● Work task:
Starting from the first line below, count every line holding the word "Mada", then state the total alone.

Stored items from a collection
+---+

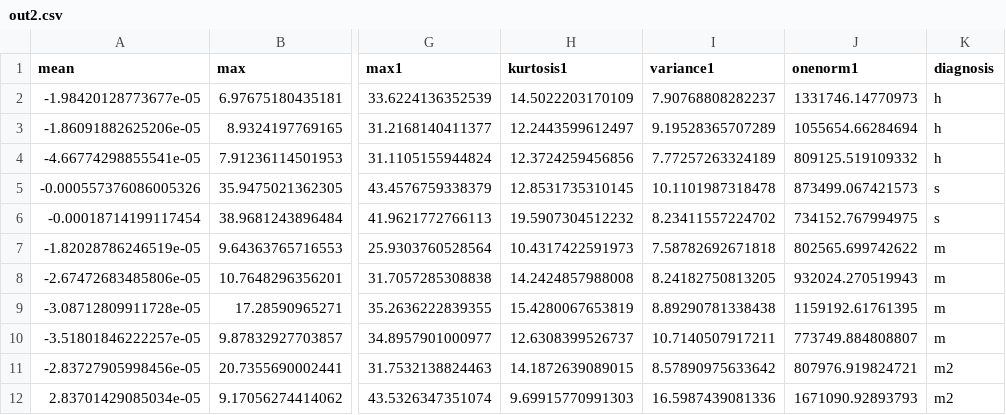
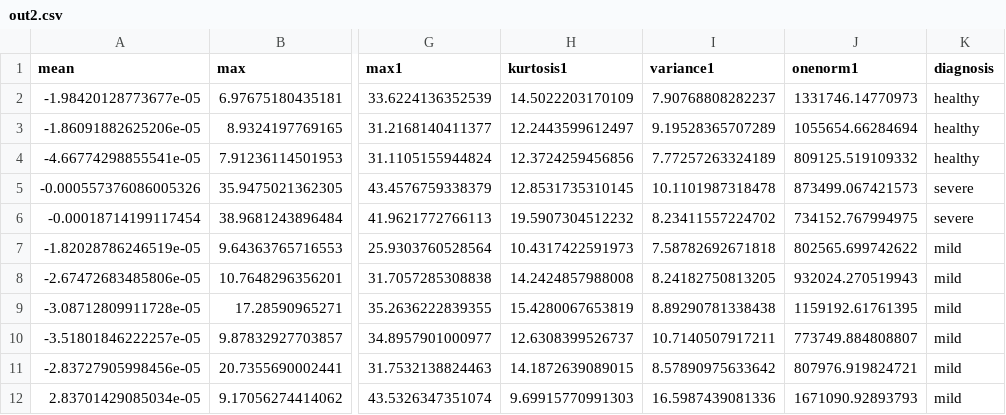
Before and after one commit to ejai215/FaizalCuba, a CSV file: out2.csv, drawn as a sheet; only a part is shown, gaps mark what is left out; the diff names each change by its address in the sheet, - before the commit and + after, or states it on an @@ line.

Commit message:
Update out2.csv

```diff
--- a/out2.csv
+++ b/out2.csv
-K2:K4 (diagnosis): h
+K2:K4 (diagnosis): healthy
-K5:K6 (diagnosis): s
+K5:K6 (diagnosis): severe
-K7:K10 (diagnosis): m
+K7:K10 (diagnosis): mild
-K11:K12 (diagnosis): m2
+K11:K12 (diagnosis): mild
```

+---+

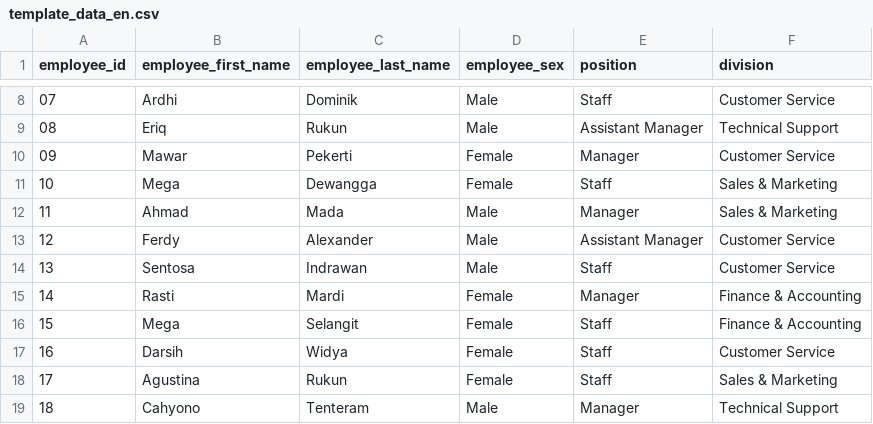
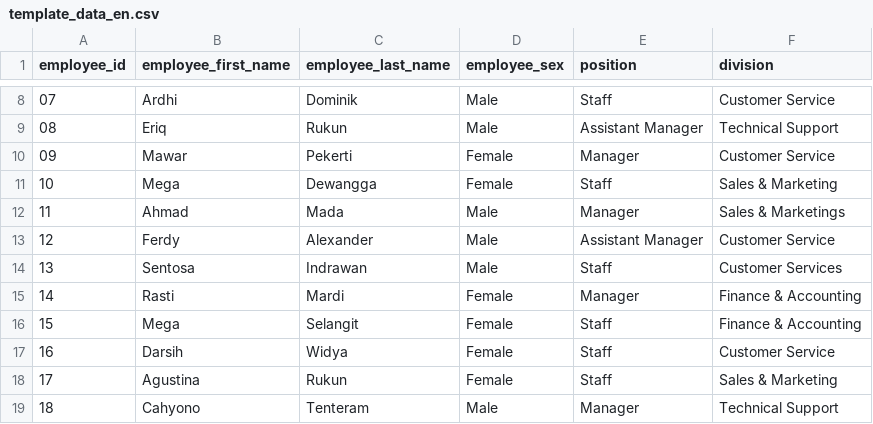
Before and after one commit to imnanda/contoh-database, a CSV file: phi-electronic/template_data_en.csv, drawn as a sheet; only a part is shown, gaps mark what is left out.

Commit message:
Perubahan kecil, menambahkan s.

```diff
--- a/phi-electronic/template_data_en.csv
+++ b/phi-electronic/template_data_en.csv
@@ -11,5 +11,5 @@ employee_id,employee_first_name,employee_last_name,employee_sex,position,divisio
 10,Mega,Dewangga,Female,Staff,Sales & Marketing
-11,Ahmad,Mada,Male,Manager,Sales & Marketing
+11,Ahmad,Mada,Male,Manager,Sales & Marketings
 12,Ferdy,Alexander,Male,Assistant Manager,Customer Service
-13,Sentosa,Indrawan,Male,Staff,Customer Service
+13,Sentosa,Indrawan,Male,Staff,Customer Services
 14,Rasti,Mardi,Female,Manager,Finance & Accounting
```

+---+

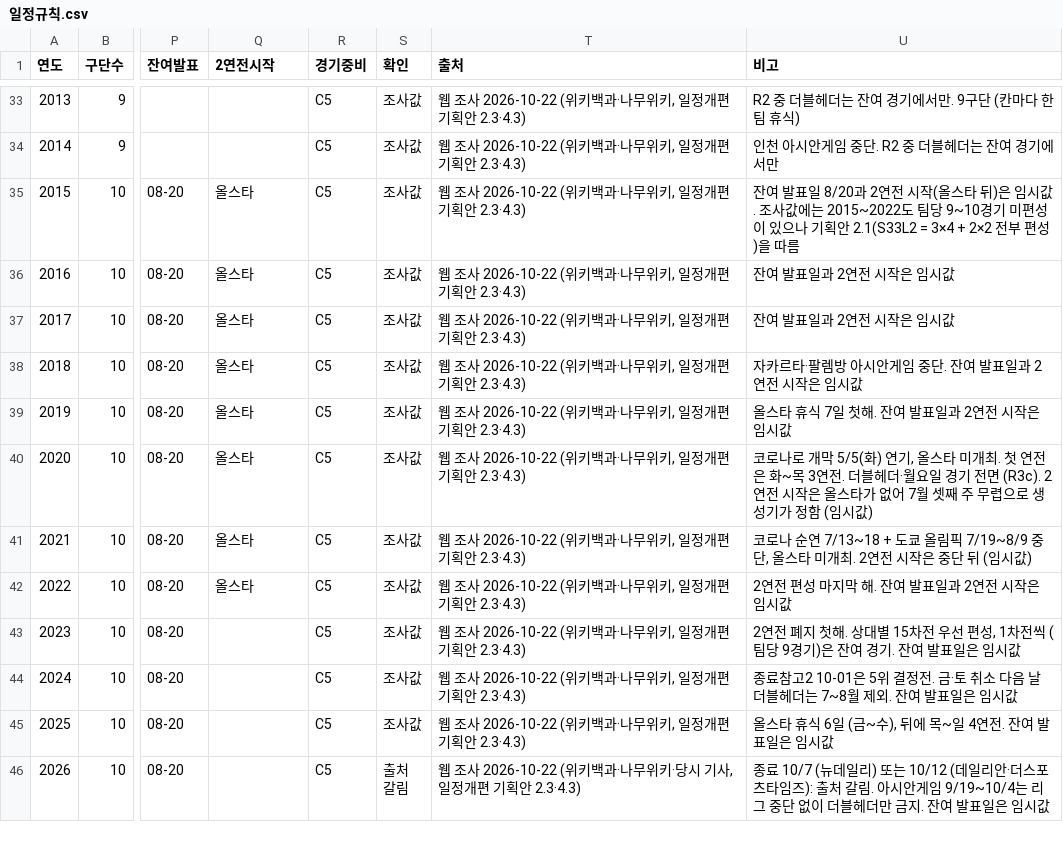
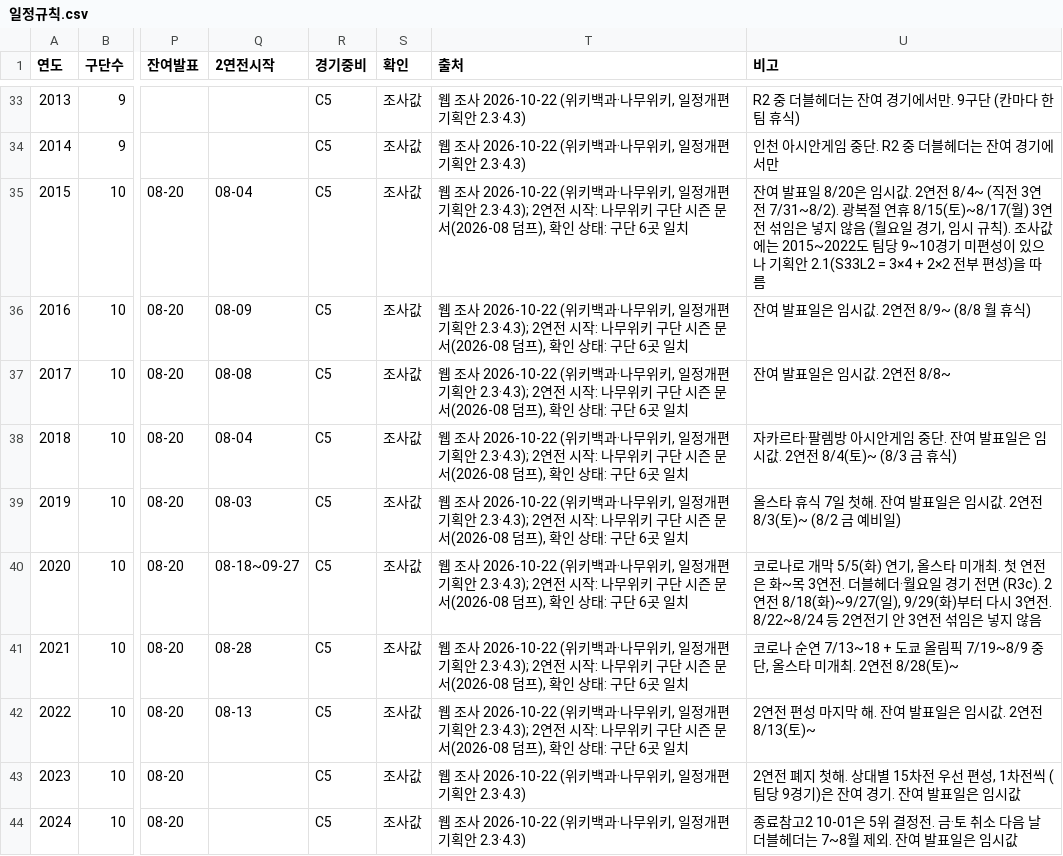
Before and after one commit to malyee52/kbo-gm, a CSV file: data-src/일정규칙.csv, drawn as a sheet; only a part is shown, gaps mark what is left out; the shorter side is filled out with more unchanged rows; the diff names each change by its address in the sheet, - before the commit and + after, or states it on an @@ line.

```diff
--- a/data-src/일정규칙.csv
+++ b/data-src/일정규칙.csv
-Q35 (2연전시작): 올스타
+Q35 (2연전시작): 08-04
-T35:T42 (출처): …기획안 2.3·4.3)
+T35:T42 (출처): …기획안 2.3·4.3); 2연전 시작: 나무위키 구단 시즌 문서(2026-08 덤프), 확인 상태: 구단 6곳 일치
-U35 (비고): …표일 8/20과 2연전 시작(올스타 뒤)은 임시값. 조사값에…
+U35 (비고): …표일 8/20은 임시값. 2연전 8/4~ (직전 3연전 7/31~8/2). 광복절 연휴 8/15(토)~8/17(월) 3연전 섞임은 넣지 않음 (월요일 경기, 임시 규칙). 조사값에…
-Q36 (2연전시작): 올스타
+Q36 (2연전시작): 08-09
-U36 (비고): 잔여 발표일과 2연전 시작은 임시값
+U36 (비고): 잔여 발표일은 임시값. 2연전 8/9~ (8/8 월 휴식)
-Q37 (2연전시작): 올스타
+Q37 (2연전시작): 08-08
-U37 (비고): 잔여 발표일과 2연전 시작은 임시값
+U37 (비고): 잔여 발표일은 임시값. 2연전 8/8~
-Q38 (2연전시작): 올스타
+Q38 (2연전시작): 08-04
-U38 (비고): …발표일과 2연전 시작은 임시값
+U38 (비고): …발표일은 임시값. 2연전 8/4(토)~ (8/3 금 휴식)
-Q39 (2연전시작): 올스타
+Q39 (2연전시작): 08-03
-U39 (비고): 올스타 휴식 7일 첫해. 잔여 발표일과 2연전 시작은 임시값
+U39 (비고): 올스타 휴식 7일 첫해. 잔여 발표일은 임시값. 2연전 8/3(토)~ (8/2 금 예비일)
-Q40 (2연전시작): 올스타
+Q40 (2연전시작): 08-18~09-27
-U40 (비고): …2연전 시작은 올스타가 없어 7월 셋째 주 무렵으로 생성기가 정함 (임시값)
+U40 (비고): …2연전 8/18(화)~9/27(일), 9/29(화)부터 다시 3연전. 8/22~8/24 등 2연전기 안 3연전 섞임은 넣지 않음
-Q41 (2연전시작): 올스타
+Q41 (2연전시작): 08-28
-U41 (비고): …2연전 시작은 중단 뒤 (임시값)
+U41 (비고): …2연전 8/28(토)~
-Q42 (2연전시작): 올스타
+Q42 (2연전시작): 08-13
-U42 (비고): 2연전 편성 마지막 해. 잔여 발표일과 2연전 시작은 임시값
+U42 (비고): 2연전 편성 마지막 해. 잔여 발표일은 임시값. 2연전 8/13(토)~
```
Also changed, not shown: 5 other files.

+---+

● Exercise result:
2